the arrest was unlawful on at least three grounds, but the list of abnormalities in the case seems to keep growing.
That's because the actions of Deputy Chris Blevins in "effectuating" my arrest so clearly fall outside the boundaries of the law. Blevins' unlawful actions fall into at least four categories: (1) His failure to state his purpose for being at our home; (2) His failure to state his mission before entering our home; (3) His use of excessive force, as defined by law; (4) His use of pepper spray in a situation where the law does not support it.
Let's examine each of these issues closely:
(1) Failure to state his purpose--Under Alabama law, an officer making an arrest must give notice of his authority. From Code of Alabama 15-10-2: "An officer may execute a warrant of arrest on any day and at any time; but in doing so, he must inform the defendant of his authority and, if required, must show the warrant."
In other words, an officer must tell you why he is in your presence, he must describe his purpose for being there. We've already established that Blevins did not show a warrant, but perhaps more importantly for our purposes now, he never stated that he was at our home to arrest me--until after he had already knocked me to a concrete floor three times and directed pepper spray into my face.
That makes the arrest unlawful, especially when you consider that it took place inside our home. That takes us to item No. 2.
(2) Failure to state his mission before entering our home--Both statutory law and case law in Alabama show that an officer has important responsibilities before entering a home. To quote further from Code of Alabama 15-10-2: "If [an officer] is refused admittance, after notice of his authority and purpose, he may break an outer or inner door or window of a dwelling house, in order to make the arrest."
Blevins was refused admittance to our home--I told him to get out of our garage--but he had given no "notice of his authority and purpose" for being there. A videotape of the arrest shows Blevins walking into our home without stating why he is there. Under Alabama statute, this is unlawful.
Case law, in the form of Livingston v. Browder, 285 So. 2d 923 (Ala. Civ. App., 1973), provides additional insight on this point:
Importantly, in most circumstances, a person must make known his purpose and demand admittance before breaking into and entering the house of another to make an arrest. 5 Am.Jur.2d Arrest § 93. Mr. Justice Bouldin, in Gray v. Williams, 230 927*927 Ala. 14, 18, 160 So. 715, 718, spoke to this point when he stated:
"In entering the dwelling of a third person, especially at night, the officer is under duty to apprise the head of the family of his mission and authority. No particular words are necessary, but, coming in the name of the law, he should make known such fact."
The arrest videotape shows that Blevins failed to fulfill his duty before entering our home, and that is one more ground for making my arrest unlawful.
(3) Use of excessive force, as defined by law--When an arrest is unlawful--as this one was on almost a half dozen grounds--a law-enforcement officer is not authorized to use force. As stated in Jackson v. Sauls, 206 F. 3d 1156 (11th Circ., 2000):
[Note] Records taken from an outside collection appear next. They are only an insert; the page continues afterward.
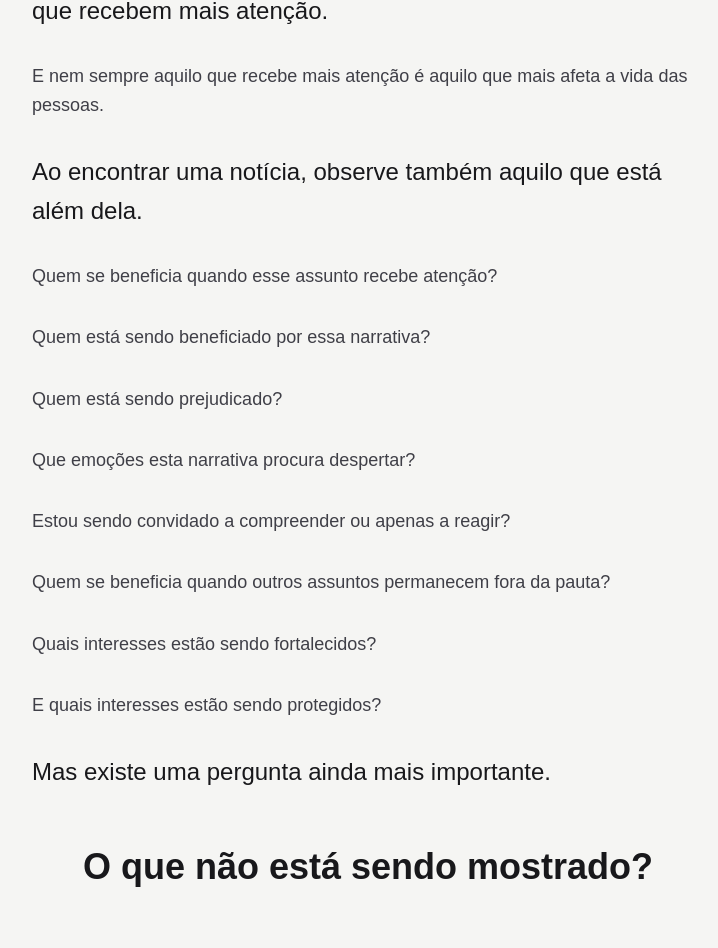
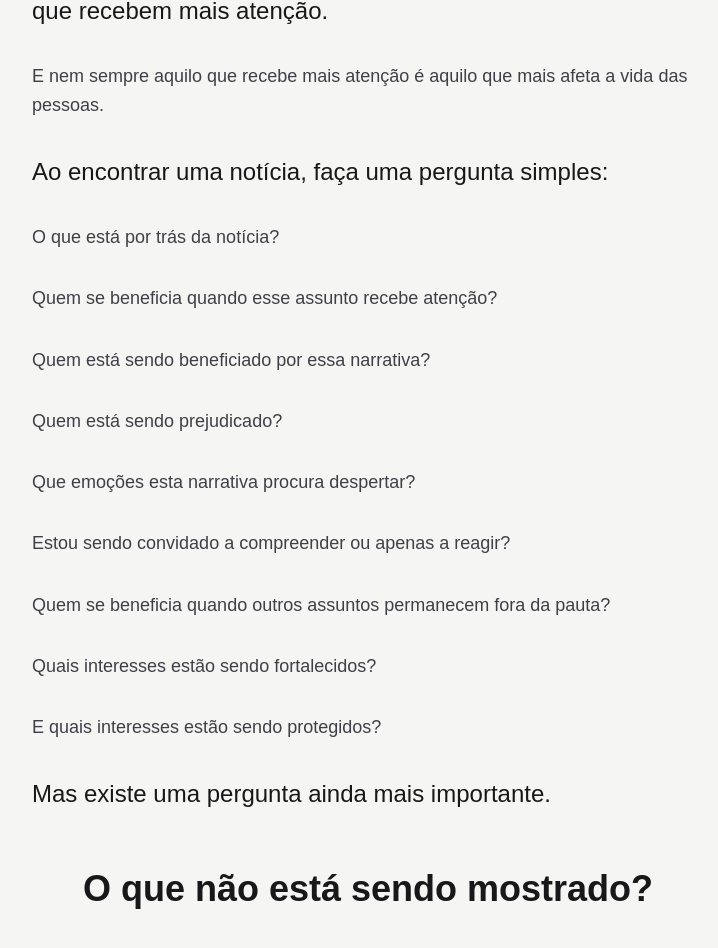
Before and after one commit to naoeseuorg-maker/fora-da-pauta, a Next.js app: page /noticia in a window 1280 px wide. Shown: the part 2067-3015 px from the top of the page, without its empty margins (272-990 px from the left). Built offline with nearby package versions, Linux system fonts and the light colour scheme.

Commit message:
Atualiza pagina noticia

```diff
--- a/app/noticia/page.tsx
+++ b/app/noticia/page.tsx
@@ -110,8 +110,13 @@ export default function NoticiaPage() {
             </p>
 
             <p className="text-2xl leading-relaxed font-medium text-zinc-900">
-              Ao encontrar uma notícia, observe também aquilo que está além
-              dela.
+              Ao encontrar uma notícia, faça uma pergunta simples:
+            </p>
+
+            <p>
+
+O que está por trás da notícia?
+
             </p>
 
             <p>
```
" . . . if a stop or arrest is illegal, then there is no basis for any threat or any use of force, and an excessive force claim would always arise but only collaterally from the illegal stop or arrest claim."
As we've shown, Blevins' actions were illegal from the moment he stepped into our garage without stating his purpose for being there. Under Jackson, all of the force that Blevins subsequently used was unlawful.
Vinyard v. Wilson, 311 F. 3d 1340 (11th Circ., 2002). The court in Vinyard borrowed heavily from two major excessive-force cases: Graham v. Connor, 490 U.S. 386 (1989) and Lee v. Ferraro, 284 F. 3d 1188 (11th Circ., 2002).
From the Vinyard ruling:
As this Court also recently explained in Lee, "Graham dictates unambiguously that the force used by a police officer in carrying out an arrest must be reasonably proportionate to the need for that force, which is measured by the severity of the crime, the danger to the officer, and the risk of flight. . . ."
Courts have consistently concluded that using pepper spray is excessive force in cases where the crime is a minor infraction, the arrestee surrenders, is secured, and is not acting violently, and there is no threat to the officers or anyone else.
In my case, there was no crime at all, severe or otherwise. I was being arrested for alleged contempt of court in a civil matter--one where I could not lawfully be subjected to a contempt finding. By Blevins' own words in his incident report, he was the one acting violently, throwing me through boxes (twice) and up against a sturdy, metal dog pen. By Blevins' own account, all I did was put my arms in front of my face to protect myself from his blows. When finally informed that I was under arrest, I was lying on the floor of my own garage--with the doors closed--so it seems clear I was not a flight risk. (See incident report at the end of this post.)
Reporting on my story has focused largely on clear violations of the First Amendment. In my view, however, the story goes way beyond that. Discussions of the First Amendment tend to be nuanced and theoretical. But there was nothing nuanced about Chris Blevins' actions in our garage--or about the five months I spent in jail.
Police abuse has been one of the leading stories in the United States over the past eight to 10 months; my story is just one more example of it. I managed to live through it, but the closer you look at the details, the uglier it gets.